→ **What is needed**:
In the records below, find each line that holds "const" and return it.

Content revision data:
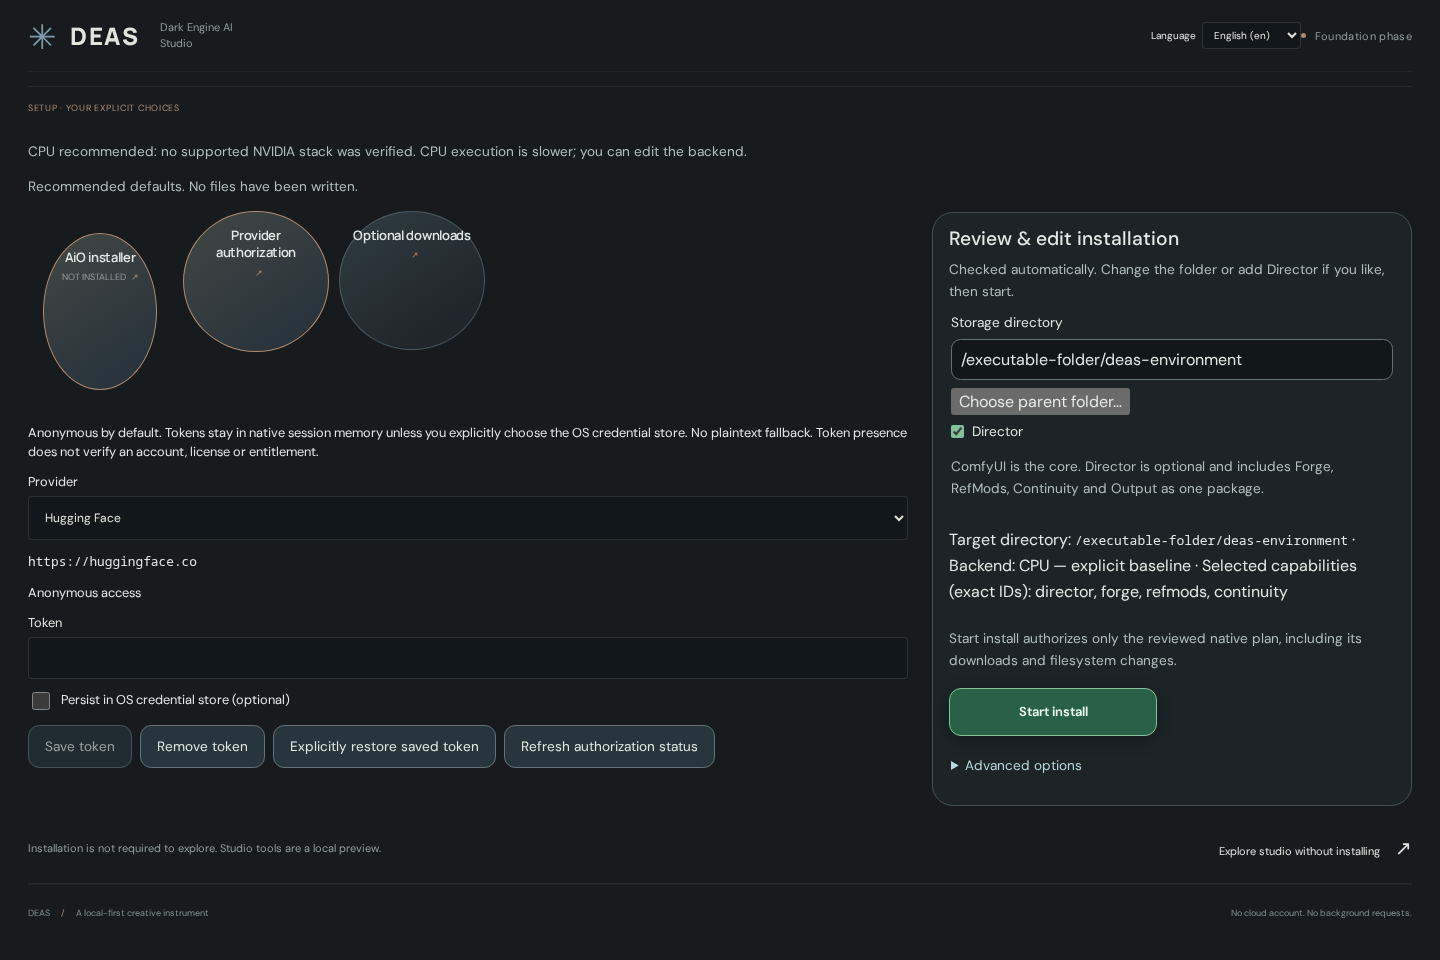
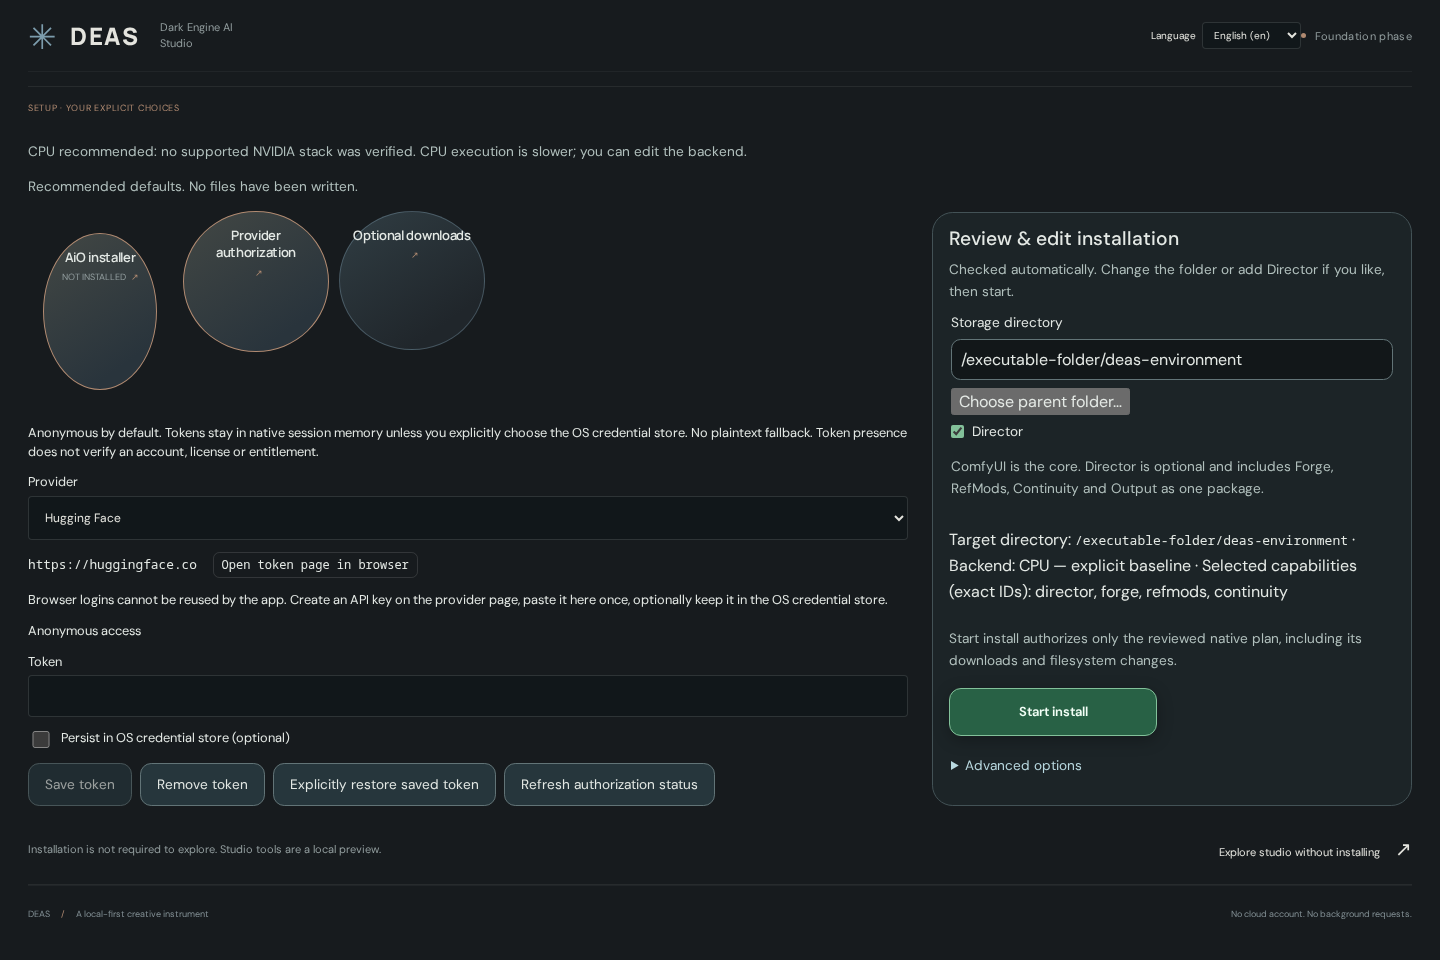
feat: open provider token page in system browser; center studio shell

diff --git a/src/features/downloads/DownloadPluginPanel.tsx b/src/features/downloads/DownloadPluginPanel.tsx
@@ -2,7 +2,7 @@ import { useCallback, useEffect, useRef, useState } from 'react';
 import { isTauri } from '@tauri-apps/api/core';
 import { NeuralBlob } from '../../components/neural/NeuralBlob';
 import { useI18n } from '../../i18n/I18nProvider';
-import { importDownloadCatalog, restoreAuthToken, browseDownloads, cancelDownloads, pickDownloadParent, planDownloads, readAuthStatus, readDownloadCatalog, readDownloadStatus, removeAuthToken, setAuthToken, startDownloads, comfyFolder } from '../../lib/downloads';
+import { importDownloadCatalog, restoreAuthToken, browseDownloads, cancelDownloads, pickDownloadParent, planDownloads, readAuthStatus, readDownloadCatalog, readDownloadStatus, removeAuthToken, setAuthToken, startDownloads, comfyFolder, openTokenPage } from '../../lib/downloads';
 import type { AuthMetadata, CatalogEntry, DownloadCatalog, DownloadListing, DownloadPlan, DownloadResource, DownloadScope, DownloadStatus } from '../../lib/downloads';
 import './downloads.css';
 
@@ -43,7 +43,8 @@ export function AuthPanel({onChange,open:openProp,onToggle}:AuthPanelProps={}) {
   {open&&<div className="download-controls">
    <p className="field-help">{t(io.native?'downloads.tokenHelp':'downloads.browser')}</p>
    <label>{t('downloads.provider')}<select aria-label={t('downloads.provider')} value={providerId} disabled={io.busy} onChange={e=>{clear();io.invalidate();setProviderId(e.target.value);}}>{authProviders.map(p=><option key={p.id} value={p.id}>{p.label}</option>)}</select></label>
-   <p className="download-identity">{authProviders.find(p=>p.id===providerId)?.origin}</p>
+   <p className="download-identity">{authProviders.find(p=>p.id===providerId)?.origin} <button type="button" className="download-link" disabled={!io.native||io.busy} onClick={()=>void io.request(()=>openTokenPage(providerId),()=>{})}>{t('downloads.openTokenPage')}</button></p>
+   <p className="field-help">{t('downloads.tokenPageHelp')}</p>
    <p role="status">{t(current?.configured?'downloads.supplied':'downloads.anonymous')}{current?.persisted&&<> · {t('downloads.persisted')}</>}</p>
    <label>{t('downloads.token')}<input aria-label={t('downloads.token')} ref={token} type="password" autoComplete="off" spellCheck={false} disabled={!io.native||io.busy} onChange={e=>setHasToken(!!e.target.value.trim())}/></label>
    <label className="download-check"><input type="checkbox" checked={persist} disabled={io.busy} onChange={e=>setPersist(e.target.checked)}/>{t('downloads.persist')}</label>

diff --git a/src/features/downloads/DownloadPluginPanel.test.tsx b/src/features/downloads/DownloadPluginPanel.test.tsx
@@ -121,3 +121,7 @@ it('hides adult entries until the NSFW switch is confirmed and sends the flag to
  expect(invoke).toHaveBeenLastCalledWith('native_download_browse',{request:{providerId:'fixture',scope:'index',locator:'https://example.invalid/a.json',authenticated:false,nsfw:true}});
  fireEvent.click(screen.getByRole('switch'));expect(screen.queryByLabelText('Remote file')).toBeNull();expect(confirm).toHaveBeenCalledTimes(2);confirm.mockRestore();
 });
+it('opens the fixed provider token page natively without sending any URL',async()=>{
+ mount(true);click('Provider authorization');fireEvent.change(screen.getByLabelText('Provider'),{target:{value:'civitai'}});click('Open token page in browser');await act(async()=>{});
+ expect(invoke).toHaveBeenCalledWith('native_open_token_page',{providerId:'civitai'});
+});

diff --git a/src/lib/downloads.ts b/src/lib/downloads.ts
@@ -30,3 +30,4 @@ export const restoreAuthToken=(providerId:string)=>native<AuthMetadata>('native_
 export const removeAuthToken=(providerId:string)=>native<AuthMetadata>('native_auth_remove',{providerId});
 /** Where a ComfyUI category lives inside a managed DEAS environment. */
 export const comfyFolder=(installTarget:string,category:string)=>`${installTarget}/ComfyUI/${category==='workflows'?'user/default/workflows':`models/${category}`}`;
+export const openTokenPage=(providerId:string)=>invoke<void>('native_open_token_page',{providerId});

diff --git a/src/features/downloads/downloads.css b/src/features/downloads/downloads.css
@@ -36,3 +36,4 @@
 .download-nsfw { justify-self: end; font-size: .75rem; color: var(--muted); }
 .download-nsfw-tag { top: auto; bottom: 2.4rem; left: auto; right: .55rem; color: #ffbaaa; }
 .download-resource .download-nsfw-tag { margin-left: .4rem; }
+.download-link { margin-left: .5rem; padding: .2rem .5rem; border: 1px solid #ffffff1f; border-radius: .4rem; background: transparent; color: var(--copper); font: inherit; font-size: .75rem; }

diff --git a/src/styles.css b/src/styles.css
@@ -52,7 +52,7 @@ button:disabled {
 .studio-shell {
   max-width: 1480px;
   padding: 0 28px;
-  margin: 0;
+  margin: 0 auto;
 }
 .masthead {
   height: 72px;

diff --git a/src-tauri/src/token_page.rs b/src-tauri/src/token_page.rs
@@ -1,0 +1,52 @@
+//! Opens a provider's own token page in the system browser so the user can copy an API key.
+//! URLs are a fixed allowlist; nothing from the UI reaches the shell.
+use std::process::Command;
+
+fn token_page(provider_id: &str) -> Option<&'static str> {
+    match provider_id {
+        "huggingface" => Some("https://huggingface.co/settings/tokens"),
+        "civitai" => Some("https://civitai.com/user/account"),
+        "github" => Some("https://github.com/settings/tokens"),
+        _ => None,
+    }
+}
+
+#[tauri::command]
+pub fn native_open_token_page(provider_id: String) -> Result<(), String> {
+    let url = token_page(&provider_id).ok_or("Unknown provider")?;
+    #[cfg(target_os = "linux")]
+    let mut cmd = {
+        let mut c = Command::new("xdg-open");
+        c.arg(url);
+        c
+    };
+    #[cfg(target_os = "windows")]
+    let mut cmd = {
+        let mut c = Command::new("cmd");
+        c.args(["/C", "start", "", url]);
+        c
+    };
+    #[cfg(target_os = "macos")]
+    let mut cmd = {
+        let mut c = Command::new("open");
+        c.arg(url);
+        c
+    };
+    cmd.spawn()
+        .map(|_| ())
+        .map_err(|e| format!("Could not open browser: {e}"))
+}
+
+#[cfg(test)]
+mod tests {
+    use super::*;
+    #[test]
+    fn only_allowlisted_providers_have_pages() {
+        assert_eq!(
+            token_page("civitai"),
+            Some("https://civitai.com/user/account")
+        );
+        assert!(token_page("https://evil.example").is_none());
+        assert!(native_open_token_page("nope".into()).is_err());
+    }
+}

diff --git a/src-tauri/src/main.rs b/src-tauri/src/main.rs
@@ -37,6 +37,7 @@ fn main() {
             deas::native_pick_directory,
             deas::native_media_list,
             deas::native_media_describe,
+            deas::native_open_token_page,
             deas::native_detect_hardware,
             deas::native_install_defaults,
             deas::native_install_plan,

diff --git a/src-tauri/src/lib.rs b/src-tauri/src/lib.rs
@@ -25,6 +25,8 @@ pub mod directory;
 pub use directory::native_pick_directory;
 pub mod media;
 pub use media::{native_media_describe, native_media_list};
+pub mod token_page;
+pub use token_page::native_open_token_page;
 pub mod install_defaults;
 pub use install_defaults::native_install_defaults;
 pub mod install;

→ **Task response**:
@@ -30,3 +30,4 @@ export const restoreAuthToken=(providerId:string)=>native<AuthMetadata>('native_
 export const removeAuthToken=(providerId:string)=>native<AuthMetadata>('native_auth_remove',{providerId});
 export const comfyFolder=(installTarget:string,category:string)=>`${installTarget}/ComfyUI/${category==='workflows'?'user/default/workflows':`models/${category}`}`;
+export const openTokenPage=(providerId:string)=>invoke<void>('native_open_token_page',{providerId});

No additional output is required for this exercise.